Continuing on in our series of celebrating inspiring women, this post highlights Yara Shahidi who at just 21 years old has achieved more than many of us could hope to achieve in a lifetime.
Born in Minneapolis, Minnesota to an African-American mother and Iranian father in 2000, Shahidi began her acting career at just 6 years old when she starred in a number of adverts for well known brands. She starred in her first film at 9 years old alongside Eddie Murphy in the motion picture ‘Imagine That’. Her acting skills were given full opportunity to develop during her time on the hit US TV show ‘Black-ish’, a series that features an affluent black family and whose script writers don’t shy away from addressing issues of racial inequality. So strong was her performance in Black-ish, producers decided to give Shahidi her own spin-off show, ‘Grown-ish’, which follows the character of Zoey Johnson as she navigates college life and the familiar challenges that come with growing up.
In 2016, she signed with New York’s Women Management modeling agency, in hopes of providing a platform to see more women of colour in diverse roles. Shahidi has the brains to match her beauty and in 2018 she started at Harvard University with a letter of recommendation from former first lady Michelle Obama; she is majoring in Sociology and African American Studies. As if that wasn’t enough, in 2020 Yara launched her own production company called 7th Sun and has already signed a deal with ABC to produce shows.

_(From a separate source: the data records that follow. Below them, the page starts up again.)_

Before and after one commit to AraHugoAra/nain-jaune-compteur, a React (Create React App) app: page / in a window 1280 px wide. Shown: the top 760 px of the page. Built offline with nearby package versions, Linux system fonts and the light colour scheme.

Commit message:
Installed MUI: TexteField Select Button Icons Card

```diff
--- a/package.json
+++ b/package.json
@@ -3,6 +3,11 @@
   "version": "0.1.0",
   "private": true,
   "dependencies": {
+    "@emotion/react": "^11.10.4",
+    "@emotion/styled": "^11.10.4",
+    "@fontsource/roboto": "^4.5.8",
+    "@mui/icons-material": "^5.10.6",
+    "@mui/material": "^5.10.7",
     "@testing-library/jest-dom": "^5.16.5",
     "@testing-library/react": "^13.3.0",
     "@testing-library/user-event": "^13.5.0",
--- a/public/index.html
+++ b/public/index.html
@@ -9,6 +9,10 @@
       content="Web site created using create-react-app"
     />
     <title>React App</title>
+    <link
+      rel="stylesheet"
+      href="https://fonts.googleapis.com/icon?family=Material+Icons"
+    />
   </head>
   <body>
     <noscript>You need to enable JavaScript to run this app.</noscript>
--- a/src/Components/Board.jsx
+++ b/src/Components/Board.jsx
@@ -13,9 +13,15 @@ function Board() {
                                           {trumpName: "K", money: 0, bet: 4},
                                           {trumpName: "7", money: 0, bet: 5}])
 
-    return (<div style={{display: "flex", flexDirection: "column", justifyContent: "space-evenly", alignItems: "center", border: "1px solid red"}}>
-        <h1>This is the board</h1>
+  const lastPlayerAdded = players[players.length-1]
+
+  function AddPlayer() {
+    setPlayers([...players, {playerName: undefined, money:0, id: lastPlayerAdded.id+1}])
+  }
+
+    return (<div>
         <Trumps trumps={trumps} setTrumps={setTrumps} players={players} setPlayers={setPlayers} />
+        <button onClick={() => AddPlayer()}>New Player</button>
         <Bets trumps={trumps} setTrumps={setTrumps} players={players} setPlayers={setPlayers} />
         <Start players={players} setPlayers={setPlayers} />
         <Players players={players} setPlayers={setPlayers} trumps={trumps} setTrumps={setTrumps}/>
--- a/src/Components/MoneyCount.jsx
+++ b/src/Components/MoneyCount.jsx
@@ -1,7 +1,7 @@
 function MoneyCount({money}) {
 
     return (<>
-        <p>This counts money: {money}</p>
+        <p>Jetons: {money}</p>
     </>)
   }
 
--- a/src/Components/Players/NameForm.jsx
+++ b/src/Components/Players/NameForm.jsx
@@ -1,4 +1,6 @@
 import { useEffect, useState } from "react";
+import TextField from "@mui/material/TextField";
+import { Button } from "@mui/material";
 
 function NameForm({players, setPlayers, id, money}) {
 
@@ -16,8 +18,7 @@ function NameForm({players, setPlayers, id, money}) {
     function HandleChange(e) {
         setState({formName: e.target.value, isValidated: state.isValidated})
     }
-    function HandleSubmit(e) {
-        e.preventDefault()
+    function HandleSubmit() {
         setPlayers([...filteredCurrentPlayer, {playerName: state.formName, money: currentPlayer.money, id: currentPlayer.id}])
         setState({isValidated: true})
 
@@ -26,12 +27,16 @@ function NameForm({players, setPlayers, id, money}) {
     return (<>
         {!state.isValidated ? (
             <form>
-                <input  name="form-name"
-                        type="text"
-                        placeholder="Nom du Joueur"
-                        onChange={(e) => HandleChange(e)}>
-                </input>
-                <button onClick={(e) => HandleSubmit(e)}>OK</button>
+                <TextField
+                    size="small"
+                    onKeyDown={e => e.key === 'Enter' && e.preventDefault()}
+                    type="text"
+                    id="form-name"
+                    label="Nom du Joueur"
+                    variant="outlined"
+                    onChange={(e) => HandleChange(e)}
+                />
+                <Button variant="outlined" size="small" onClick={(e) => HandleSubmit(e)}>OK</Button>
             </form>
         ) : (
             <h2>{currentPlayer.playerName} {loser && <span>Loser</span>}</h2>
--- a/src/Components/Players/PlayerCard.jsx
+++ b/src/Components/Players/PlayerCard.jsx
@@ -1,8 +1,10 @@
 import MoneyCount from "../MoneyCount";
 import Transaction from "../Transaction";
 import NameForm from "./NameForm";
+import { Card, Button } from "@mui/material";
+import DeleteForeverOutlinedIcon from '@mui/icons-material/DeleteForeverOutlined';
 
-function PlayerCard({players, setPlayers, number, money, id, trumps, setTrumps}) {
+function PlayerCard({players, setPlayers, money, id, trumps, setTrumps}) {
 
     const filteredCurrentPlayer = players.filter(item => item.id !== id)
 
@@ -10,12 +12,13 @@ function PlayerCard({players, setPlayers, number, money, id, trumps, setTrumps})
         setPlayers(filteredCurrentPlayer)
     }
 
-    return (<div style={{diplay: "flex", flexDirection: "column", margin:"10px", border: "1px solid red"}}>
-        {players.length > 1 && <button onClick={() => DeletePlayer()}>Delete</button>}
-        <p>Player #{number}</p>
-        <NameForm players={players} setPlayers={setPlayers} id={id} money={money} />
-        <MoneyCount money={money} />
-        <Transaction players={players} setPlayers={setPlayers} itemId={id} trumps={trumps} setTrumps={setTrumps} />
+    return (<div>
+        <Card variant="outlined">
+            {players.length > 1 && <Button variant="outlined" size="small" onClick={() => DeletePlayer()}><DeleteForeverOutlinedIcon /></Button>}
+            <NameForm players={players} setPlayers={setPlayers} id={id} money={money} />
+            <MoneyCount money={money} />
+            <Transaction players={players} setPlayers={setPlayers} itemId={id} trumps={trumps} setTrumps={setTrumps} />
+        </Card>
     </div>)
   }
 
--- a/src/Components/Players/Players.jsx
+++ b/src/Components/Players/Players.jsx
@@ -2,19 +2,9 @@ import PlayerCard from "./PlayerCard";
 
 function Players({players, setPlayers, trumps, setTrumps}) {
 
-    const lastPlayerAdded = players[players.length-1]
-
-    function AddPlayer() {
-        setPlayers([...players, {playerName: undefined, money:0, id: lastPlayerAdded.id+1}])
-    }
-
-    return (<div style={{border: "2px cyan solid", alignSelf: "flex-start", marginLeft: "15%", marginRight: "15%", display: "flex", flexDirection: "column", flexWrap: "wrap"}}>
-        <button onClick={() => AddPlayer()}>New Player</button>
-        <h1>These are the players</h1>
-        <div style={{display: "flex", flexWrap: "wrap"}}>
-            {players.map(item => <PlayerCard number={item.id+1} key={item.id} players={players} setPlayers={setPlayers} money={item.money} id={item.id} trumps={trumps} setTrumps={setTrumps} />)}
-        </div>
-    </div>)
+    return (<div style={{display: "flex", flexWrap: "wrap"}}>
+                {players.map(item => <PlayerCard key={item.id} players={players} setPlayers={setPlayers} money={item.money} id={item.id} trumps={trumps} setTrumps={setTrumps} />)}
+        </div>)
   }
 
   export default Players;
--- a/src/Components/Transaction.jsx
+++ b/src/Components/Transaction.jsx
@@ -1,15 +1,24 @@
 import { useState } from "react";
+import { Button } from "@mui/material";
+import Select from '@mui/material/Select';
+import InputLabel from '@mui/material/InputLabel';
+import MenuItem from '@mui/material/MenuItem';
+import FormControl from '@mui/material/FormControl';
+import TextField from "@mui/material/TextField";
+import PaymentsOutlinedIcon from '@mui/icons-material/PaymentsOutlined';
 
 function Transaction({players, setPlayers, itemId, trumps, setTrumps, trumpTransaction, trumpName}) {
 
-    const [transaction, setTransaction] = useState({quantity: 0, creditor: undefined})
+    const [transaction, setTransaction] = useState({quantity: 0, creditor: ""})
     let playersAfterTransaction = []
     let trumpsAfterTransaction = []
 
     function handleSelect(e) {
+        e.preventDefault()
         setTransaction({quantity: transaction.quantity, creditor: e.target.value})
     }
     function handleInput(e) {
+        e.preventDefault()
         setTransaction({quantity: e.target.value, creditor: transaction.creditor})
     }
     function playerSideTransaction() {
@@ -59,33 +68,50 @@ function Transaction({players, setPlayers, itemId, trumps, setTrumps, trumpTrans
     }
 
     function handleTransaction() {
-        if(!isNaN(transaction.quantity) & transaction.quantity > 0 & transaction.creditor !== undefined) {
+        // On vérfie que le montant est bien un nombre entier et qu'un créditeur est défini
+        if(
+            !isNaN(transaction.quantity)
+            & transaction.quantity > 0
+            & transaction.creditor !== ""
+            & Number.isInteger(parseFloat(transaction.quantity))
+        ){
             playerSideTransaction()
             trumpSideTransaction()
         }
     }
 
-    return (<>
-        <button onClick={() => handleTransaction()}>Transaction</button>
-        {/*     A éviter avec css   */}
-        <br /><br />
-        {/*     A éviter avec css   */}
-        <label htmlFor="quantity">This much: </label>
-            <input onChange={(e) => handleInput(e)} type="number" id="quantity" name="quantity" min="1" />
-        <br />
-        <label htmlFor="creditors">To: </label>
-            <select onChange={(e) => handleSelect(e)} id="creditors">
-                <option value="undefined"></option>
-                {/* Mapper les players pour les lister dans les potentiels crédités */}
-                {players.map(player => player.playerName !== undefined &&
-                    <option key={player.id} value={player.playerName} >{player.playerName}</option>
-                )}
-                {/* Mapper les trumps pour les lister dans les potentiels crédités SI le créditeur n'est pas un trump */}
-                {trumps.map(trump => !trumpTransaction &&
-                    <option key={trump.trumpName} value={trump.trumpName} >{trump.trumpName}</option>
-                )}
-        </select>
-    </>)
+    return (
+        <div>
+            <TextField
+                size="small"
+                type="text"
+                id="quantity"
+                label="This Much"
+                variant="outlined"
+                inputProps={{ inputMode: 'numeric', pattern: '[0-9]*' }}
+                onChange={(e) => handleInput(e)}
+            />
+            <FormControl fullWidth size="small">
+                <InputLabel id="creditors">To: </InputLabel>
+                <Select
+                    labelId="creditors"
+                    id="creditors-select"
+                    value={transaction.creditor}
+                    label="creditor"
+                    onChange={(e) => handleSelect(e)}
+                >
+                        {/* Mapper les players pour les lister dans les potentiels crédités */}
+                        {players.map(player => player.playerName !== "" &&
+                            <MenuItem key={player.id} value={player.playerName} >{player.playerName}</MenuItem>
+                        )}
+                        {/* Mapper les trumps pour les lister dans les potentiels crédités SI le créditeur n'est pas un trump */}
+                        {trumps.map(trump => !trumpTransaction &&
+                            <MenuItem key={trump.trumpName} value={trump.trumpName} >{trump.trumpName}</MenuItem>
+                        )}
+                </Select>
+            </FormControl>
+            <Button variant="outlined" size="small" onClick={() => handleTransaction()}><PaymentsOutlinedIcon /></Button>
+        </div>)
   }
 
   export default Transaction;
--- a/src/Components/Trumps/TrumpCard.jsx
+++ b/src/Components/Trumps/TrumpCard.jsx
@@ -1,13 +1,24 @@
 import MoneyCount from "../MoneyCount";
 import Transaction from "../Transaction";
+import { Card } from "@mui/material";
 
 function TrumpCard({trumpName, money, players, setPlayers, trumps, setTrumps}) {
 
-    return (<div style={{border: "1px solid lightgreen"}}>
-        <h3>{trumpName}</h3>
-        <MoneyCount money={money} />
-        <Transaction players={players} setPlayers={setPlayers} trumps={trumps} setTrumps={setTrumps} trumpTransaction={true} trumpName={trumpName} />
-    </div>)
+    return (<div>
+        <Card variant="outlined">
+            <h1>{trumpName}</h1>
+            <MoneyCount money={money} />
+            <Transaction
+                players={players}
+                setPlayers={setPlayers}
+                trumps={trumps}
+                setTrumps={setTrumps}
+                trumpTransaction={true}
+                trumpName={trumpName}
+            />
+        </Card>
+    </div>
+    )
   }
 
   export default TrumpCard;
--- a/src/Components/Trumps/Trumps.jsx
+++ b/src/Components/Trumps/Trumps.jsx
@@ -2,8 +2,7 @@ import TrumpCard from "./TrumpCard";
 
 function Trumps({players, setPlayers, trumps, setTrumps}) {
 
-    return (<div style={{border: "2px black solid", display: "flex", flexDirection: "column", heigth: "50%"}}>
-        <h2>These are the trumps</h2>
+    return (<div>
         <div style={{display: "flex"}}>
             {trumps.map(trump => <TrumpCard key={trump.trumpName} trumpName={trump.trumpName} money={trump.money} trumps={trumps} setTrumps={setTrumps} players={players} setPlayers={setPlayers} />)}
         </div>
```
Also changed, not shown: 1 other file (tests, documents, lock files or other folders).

With her fame and celebrity as a platform, Shahidi is using her voice to improve the lives of young people. She founded Eighteen x 18 to encourage young people to vote in the 2018 midterm US elections. She went on to partner with the Young Women’s Leadership Network (YWLN) of New York, which provides online mentorship in an effort to end poverty through education. Shahidi is outspoken on many issues including race, feminism and political activism. Characteristic of the generation born between 1997 and 2015 (known as Gen Z) Shahidi’s activism is intersectional and inclusive, she states: “To be a girl is to be a universe of sorts. It’s to be ever expansive. It’s known that our femalehood, our womanness, is not even defined by our bodies, but by our commitment to one another, by our intersections, by the identities that lay over all of it. And we also understand that when we wake up we can’t choose what identity we wear, it chooses us”. Shahidi continues to demonstrate her activism by keeping close ties with Non-Governmental Organisations such as Girls for Gender Equity and the Third Wave Fund.